What was so disgusting about this piece was it failed to include many items from the staff report which I’ve included below.
All that really matters is what the market value per square foot. According to the staff report, they believe it to be between $1.75 to $2.00 per square foot. Under the previous lease, Black Bear Diner was paying $3.00 per square foot which I would have also walked away from to in search of a better lease agreement somewhere else.
Fortunately, the two parties agreed to a $2.08 per square foot agreement with a 3% annual inflation adjustment. Keep in mind, this is clearly above market value in this economy.
The appropriate spin from the Times should have been Oakley negotiated higher than market value from this tenant. The city is still making more than it would have if someone else took over the location.
I for one am glad the City worked with James A. D’Amico because there is no better place to eat in the area—yes said area! I love this place. It has fantastic food, friendly people, good servers, and perfect environment! They run a wonderful establishment and would eat their daily if I could.
Kudos to the City for working with the tenant and making this a win for Oakley!
Below is a portion of the 62 page staff report.
Key provisions of the Amendment include:
- An extension of the reduced rents for five years; however, this time with no additional requirement for repayment of the reduction amounts;
- A resetting of the implementation date of the 3% annual inflation adjustment to the rent from March 1, 2013 to March 1, 2018
- That the agreement is effective December 1, 2011, and good for five years, with no further renegotiation during that period;
- That with good performance by the Tenant over those five years- as defined in the Amendment- the City will consider the repayment of the prior reductions satisfied (and by inference, if Tenant fails to meet the performance standards defined, cash repayment will be required); and
- The terms of the Amendment are not transferable to any other successor tenant or franchisee/operator.
Rental Market Perspective:
While Staff is reluctant to recommend a longer-term comprehensive restructuring of the agreement, it believes current market rents are $1.75 to $2.00 per square foot; and the attached Amendment is for rents equal to approximately $2.08 per square foot for the next five years. This is slightly above the high end of the range, reflecting some additional value for the City’s investment in tenant improvements. By comparison, under the existing lease, scheduled rents are well above market at approximately $3.00 per square foot.
The Agreement preserves City rental income and sales tax revenues totaling approximately $175,000/year, and Redevelopment Agency property taxes totaling approximately $18,000/year for five years. Tenant also pays approximately $1 0,000/year for the sewer service charge and maintains both the building and landscaping. Base rent will remain $12,500 per month, near current market rents, and providing Tenant annual savings of $65,400 from the current scheduled rent for five years; and with good Tenant performance over the full five years, the existing obligation to repay $130,800 in previously reduced rent will be satisfied.

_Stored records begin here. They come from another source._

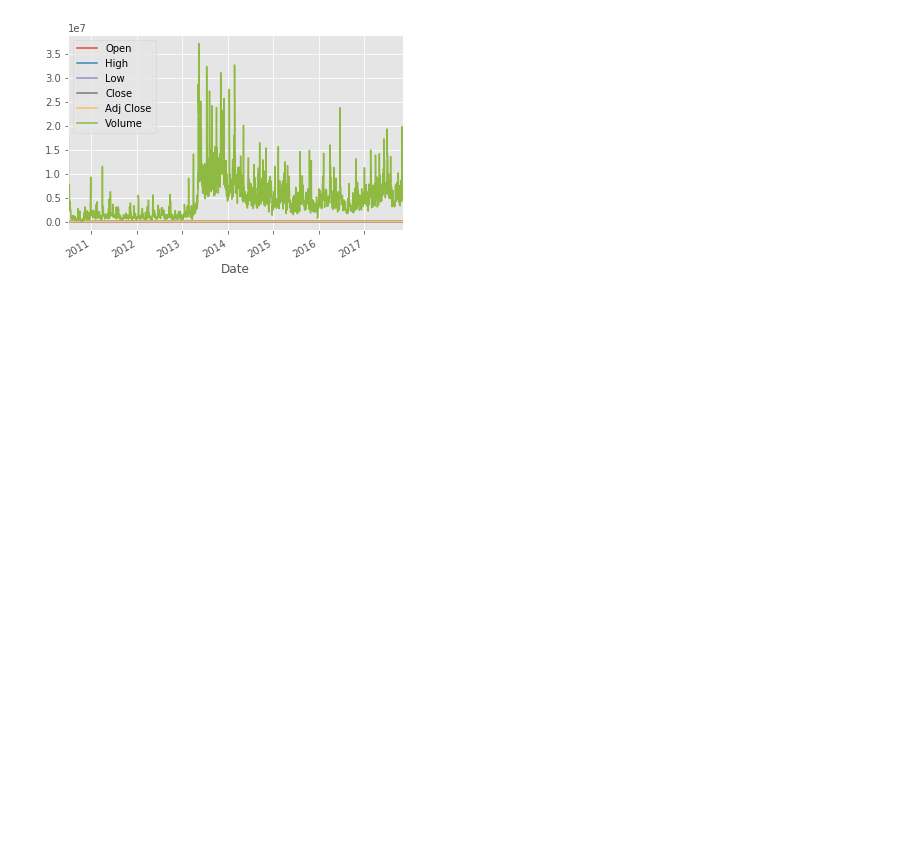
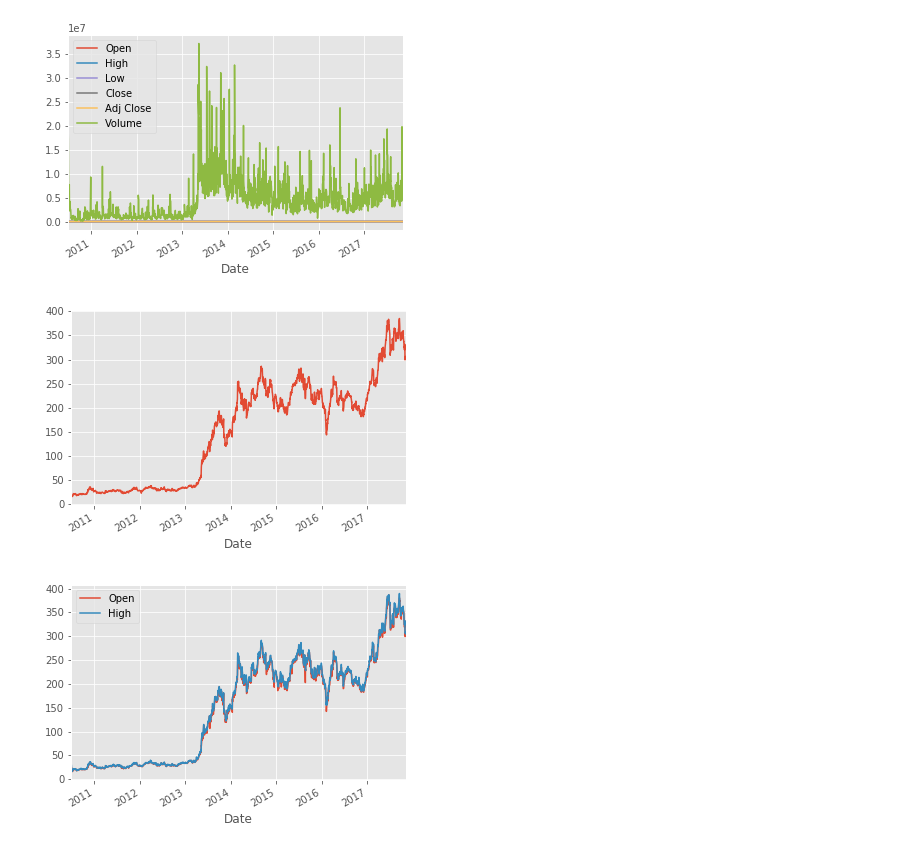
Before and after one commit to naashonomics/stockswithpython, a Jupyter notebook: csv_to_chart_plotter.ipynb, the cells around one changed output. Cells and saved outputs as stored; diff of their text form; code cells hidden in the pictures; blank space fills up the shorter version.

```diff
--- a/csv_to_chart_plotter.ipynb
+++ b/csv_to_chart_plotter.ipynb
@@ -1,13 +1,22 @@
 # %%
 import datetime as dt
 import matplotlib.pyplot as plt
 from matplotlib import style
 import pandas as pd
 import pandas_datareader.data as web
 
 style.use('ggplot')
 df=pd.read_csv('tsla',parse_dates= True, index_col=0)
 df.plot()
 plt.show()
+
+df['Adj Close'].plot()
+plt.show()
+
+
+df[['Open','High']].plot()
+plt.show()
 # %% [output]
 [figure]
+[figure, added]
+[figure, added]
```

It is worth noting that in this economy, Tenant may not be able to make rents at the scheduled level and successfully continue operations. Were that to transpire, the City would Jose at least several months rent while searching for a new tenant, likely experience requests for the City to fund new tenant improvements, and is still not likely rent the facility for more than the $12,500 negotiated in the attached proposal.
Resetting the timeline for employing the inflation factor eliminates the scheduled escalations of 3% per year that would have occurred between March 2013 and March 2018, and reduces each year’s scheduled rents by approximately 16% following the five-year modification period. However, as noted, monthly rents do increase by $5,450 in 2016 when the negotiated rent reductions expire and the inflation factor becomes effective on March 1, 2018.
In total, the reductions in potential rents and recoveries over the remaining 11 + years of the lease are approximately $745,000; however, the existing scheduled rents are so high that their collection from any tenant is doubtful. A more realistic view of these circumstances is that making these concessions and reducing rents to closer to current market value, at least until the economy has some time to recover, does more to preserve ongoing revenues than sacrificing them; and by limiting the primary modification to five-years, it preserves higher expected rents in later years.
Both parties clearly benefit from the agreement, and after the five-year term expires, rents return to the December 1, 2011 level of $17,950/month without the need for renegotiation.
Full staff report: